var heads                   = require('robohydra').heads,
		RoboHydraHeadFilesystem = heads.RoboHydraHeadFilesystem,
		RoboHydraHeadProxy      = heads.RoboHydraHeadProxy;

exports.getBodyParts = function(config) {
	var projectPath = config.rootpath || '.';

	return {
		heads: [
			new RoboHydraHeadFilesystem
					name: 'js',
					mountPath: '/js',
					documentRoot: projectPath + '/static/js'

			// When none of the above heads match, this head
			// always matches
			new RoboHydraHeadProxy
					name: 'proxy',
					mountPath: '/',
					proxyTo: '',
					setHostHeader: true
  1. We'll call our plugin operacom-dev: save the above code as devo-robohydra/robohydra/plugins/operacom-dev/index.js.

  2. Now create a configuration file called operacom-dev.conf inside devo-robohydra with the following contents:

    	"plugins": [
    		{"name": "operacom-dev", "config": {"rootpath": "operacom"}}
  3. As a last step, you'll have to download the JavaScript files for and uncompress the ZIP file in the devo-robohydra directory.

Now you should have all these files and directories in devo-robohydra:

  • node_modules, containing the installed robohydra package.
  • robohydra/plugins/operacom-dev, containing your plugin.
  • operacom-dev.conf, your configuration file.
  • The operacom/static/js directory, containing your front-end files for

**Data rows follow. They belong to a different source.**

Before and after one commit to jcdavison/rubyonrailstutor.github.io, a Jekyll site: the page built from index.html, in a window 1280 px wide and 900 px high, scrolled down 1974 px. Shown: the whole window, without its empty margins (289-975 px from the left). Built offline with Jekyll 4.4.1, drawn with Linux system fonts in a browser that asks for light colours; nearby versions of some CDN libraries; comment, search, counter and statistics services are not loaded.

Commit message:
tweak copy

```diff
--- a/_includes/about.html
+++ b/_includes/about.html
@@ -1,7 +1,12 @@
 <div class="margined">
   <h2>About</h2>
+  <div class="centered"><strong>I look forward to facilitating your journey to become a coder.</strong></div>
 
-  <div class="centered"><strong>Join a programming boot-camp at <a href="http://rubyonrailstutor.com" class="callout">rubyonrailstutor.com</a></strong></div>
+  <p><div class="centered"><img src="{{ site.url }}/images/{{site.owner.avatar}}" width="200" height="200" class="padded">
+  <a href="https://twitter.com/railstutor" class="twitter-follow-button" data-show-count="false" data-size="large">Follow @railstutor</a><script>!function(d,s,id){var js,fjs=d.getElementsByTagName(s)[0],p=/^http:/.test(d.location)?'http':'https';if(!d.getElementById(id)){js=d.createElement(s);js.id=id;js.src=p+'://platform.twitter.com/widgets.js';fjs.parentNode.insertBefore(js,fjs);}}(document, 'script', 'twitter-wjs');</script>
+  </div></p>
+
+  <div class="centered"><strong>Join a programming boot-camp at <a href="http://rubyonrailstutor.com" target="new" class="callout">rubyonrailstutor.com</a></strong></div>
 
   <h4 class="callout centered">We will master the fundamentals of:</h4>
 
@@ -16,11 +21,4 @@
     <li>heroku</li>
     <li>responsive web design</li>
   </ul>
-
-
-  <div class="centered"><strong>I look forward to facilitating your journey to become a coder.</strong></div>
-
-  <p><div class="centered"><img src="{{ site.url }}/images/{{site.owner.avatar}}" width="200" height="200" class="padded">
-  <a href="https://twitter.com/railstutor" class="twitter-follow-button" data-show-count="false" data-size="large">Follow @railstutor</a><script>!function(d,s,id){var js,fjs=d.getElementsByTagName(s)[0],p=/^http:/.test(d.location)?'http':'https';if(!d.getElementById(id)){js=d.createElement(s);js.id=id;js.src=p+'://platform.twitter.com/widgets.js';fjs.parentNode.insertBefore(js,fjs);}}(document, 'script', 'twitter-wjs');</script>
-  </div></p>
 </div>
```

RoboHydra in action

Now that everything is in place, you can start the custom server by telling RoboHydra which configuration file it should load:

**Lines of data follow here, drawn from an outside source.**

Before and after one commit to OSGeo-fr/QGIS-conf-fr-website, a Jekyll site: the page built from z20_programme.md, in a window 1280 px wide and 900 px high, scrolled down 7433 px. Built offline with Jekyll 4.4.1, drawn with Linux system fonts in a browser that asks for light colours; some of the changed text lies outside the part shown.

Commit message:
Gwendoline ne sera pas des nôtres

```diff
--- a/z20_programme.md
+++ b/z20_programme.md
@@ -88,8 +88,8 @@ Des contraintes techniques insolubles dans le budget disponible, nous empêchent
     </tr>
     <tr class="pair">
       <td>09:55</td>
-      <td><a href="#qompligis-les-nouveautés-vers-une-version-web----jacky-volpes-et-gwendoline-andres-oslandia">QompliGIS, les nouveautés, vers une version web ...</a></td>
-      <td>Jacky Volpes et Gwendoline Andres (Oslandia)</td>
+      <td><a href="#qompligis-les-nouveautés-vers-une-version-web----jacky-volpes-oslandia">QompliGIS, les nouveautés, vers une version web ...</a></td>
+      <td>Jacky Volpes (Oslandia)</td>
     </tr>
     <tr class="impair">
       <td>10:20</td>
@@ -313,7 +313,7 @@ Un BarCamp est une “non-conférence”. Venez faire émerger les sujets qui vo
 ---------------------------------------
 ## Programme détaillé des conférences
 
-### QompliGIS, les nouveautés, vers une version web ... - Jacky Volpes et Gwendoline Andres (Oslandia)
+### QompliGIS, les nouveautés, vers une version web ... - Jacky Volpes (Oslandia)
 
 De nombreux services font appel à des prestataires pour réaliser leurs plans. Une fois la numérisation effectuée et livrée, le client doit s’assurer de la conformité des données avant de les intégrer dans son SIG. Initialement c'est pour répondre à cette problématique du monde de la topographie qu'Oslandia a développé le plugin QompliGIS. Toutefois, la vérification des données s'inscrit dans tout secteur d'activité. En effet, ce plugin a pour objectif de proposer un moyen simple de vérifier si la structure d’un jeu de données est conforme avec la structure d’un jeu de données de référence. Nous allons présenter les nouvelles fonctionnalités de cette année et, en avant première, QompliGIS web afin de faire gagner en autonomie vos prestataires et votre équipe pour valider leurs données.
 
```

./node_modules/.bin/robohydra operacom-dev.conf

RoboHydra will then listen on port 3000. This means you can go to http://localhost:3000 with your browser, and you'll see However, if you modify the files under operacom/static/js, you'll see the changes immediately: you could be a front-end developer for!

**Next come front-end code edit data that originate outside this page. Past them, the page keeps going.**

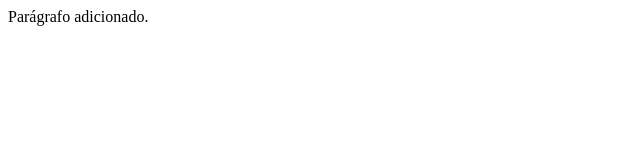
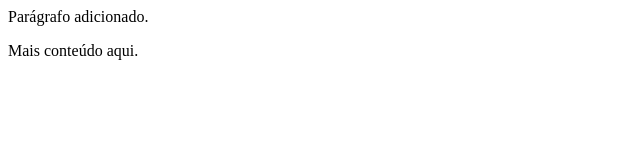
Before and after one commit to alexandreigor/meu-site, a plain HTML site: page index.html in a window 1280 px wide. Shown: the whole page, without its empty margins (0-640 px from the left). Drawn offline with Linux system fonts and the light colour scheme.

Commit message:
Mais alterações

```diff
--- a/index.html
+++ b/index.html
@@ -7,5 +7,8 @@
 		<p>
 		Parágrafo adicionado.
 		</p>
+		<main>
+		Mais conteúdo aqui.
+		</main>
 	</body>
 </html>
```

Note: To start RoboHydra listening on a different port, you need to start it and include the -p flag, followed by the desired port number. So for example, ./node_modules/.bin/robohydra -p 3001 operacom-dev.conf would start it on port 3001.

Let's see this in action. Open operacom/static/js/mainmenu.js and find the following function:

frm.onsubmit=function() {
	if(this.words.value=='Search'||this.words.value=='') {
		alert('Please enter a search term.');
		return false;

If you click on the search button at the bottom of the page without typing in any words, the alert box will appear to tell you what to do. Let's try changing this function to the following, to present the error message to the user in a different way:

frm.onsubmit=function() {
	if(this.words.value=='Search'||this.words.value=='') {
		wrd.value = 'Please enter a search term.'; = 'black'; = 'bold';
		return false;

Save your JS file, then go to http://localhost:3000 with your browser and reload the page to make sure you're using the latest JavaScript files. If you go to the bottom of the page and click on the search button without typing any words, you'll see the updated effect. This illustrates just how great RoboHydra is for such experimentation.

The admin interface

Another RoboHydra feature that comes in handy in many situations is the admin interface. From it you can, among other things, see the available heads, create heads with fixed content, and enable and disable heads — see Figure 1. It's always available at http://localhost:3000/robohydra-admin/.

The RoboHydra admin interface, showing custom heads, and featuring controls to enable and disable heads as you see fit

Figure 1: The RoboHydra admin interface. Note that our custom heads are listed, along with attach and detach buttons.

In the context of using RoboHydra as a front-end development proxy, one practical use of the admin interface is to compare how the site behaves with our local JavaScript code and the original code. To do so, we only have to detach and reattach the "js" head. When the head is detached, only the "proxy" head will be active, so all requests will pass through to


This concludes our short tour of RoboHydra. By now you should be familiar with how to install and use RoboHydra and write a simple plugin for it. You should also now be well aware of how useful it can be! In subsequent articles, we'll show you some more interesting and complex use cases, like emulating a server to build a test suite or saving and replaying traffic to allow you to work offline.